## WHAT YOU ARE ASKED TO DO
Copies of all lines containing the string "theme" are needed from the data below.
##############################
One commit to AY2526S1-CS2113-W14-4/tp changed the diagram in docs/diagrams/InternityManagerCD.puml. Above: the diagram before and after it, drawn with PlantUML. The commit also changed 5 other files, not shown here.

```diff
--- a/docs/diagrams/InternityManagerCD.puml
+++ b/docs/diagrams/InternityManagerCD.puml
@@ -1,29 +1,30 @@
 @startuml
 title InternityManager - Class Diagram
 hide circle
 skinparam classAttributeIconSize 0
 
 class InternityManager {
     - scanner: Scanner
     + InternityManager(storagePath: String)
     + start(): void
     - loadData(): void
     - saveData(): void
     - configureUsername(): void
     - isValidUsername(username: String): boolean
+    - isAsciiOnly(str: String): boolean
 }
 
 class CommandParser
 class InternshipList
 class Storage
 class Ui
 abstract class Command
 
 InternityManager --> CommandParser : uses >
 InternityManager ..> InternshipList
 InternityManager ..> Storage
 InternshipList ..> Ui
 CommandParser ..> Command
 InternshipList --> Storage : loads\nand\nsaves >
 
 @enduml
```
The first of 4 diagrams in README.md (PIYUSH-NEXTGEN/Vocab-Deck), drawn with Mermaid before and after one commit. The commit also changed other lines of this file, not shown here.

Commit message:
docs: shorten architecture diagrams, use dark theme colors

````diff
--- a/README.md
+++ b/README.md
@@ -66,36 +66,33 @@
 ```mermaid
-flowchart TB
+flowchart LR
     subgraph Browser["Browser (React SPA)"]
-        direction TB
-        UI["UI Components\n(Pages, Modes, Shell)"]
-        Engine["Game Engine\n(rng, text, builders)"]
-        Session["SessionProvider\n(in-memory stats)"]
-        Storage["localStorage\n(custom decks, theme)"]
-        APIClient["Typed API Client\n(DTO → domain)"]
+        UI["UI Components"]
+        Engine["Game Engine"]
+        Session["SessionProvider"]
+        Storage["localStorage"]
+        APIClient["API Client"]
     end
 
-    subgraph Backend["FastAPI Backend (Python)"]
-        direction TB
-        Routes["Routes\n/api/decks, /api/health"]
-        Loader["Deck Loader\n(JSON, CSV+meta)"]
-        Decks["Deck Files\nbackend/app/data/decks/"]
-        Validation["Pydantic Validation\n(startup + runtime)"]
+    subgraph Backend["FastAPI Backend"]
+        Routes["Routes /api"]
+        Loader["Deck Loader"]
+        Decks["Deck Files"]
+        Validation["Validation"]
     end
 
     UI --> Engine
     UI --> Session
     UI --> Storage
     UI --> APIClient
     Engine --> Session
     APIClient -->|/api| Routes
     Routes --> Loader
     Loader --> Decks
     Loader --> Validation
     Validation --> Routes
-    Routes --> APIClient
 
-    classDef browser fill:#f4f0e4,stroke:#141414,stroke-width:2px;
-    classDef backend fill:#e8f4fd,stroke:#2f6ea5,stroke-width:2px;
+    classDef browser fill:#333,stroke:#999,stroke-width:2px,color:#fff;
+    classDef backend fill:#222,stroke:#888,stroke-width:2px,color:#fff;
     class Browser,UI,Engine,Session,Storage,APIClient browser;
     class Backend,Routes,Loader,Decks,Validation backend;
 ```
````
##############################
## EXERCISE OUTPUT
docs: shorten architecture diagrams, use dark theme colors
-        Storage["localStorage\n(custom decks, theme)"]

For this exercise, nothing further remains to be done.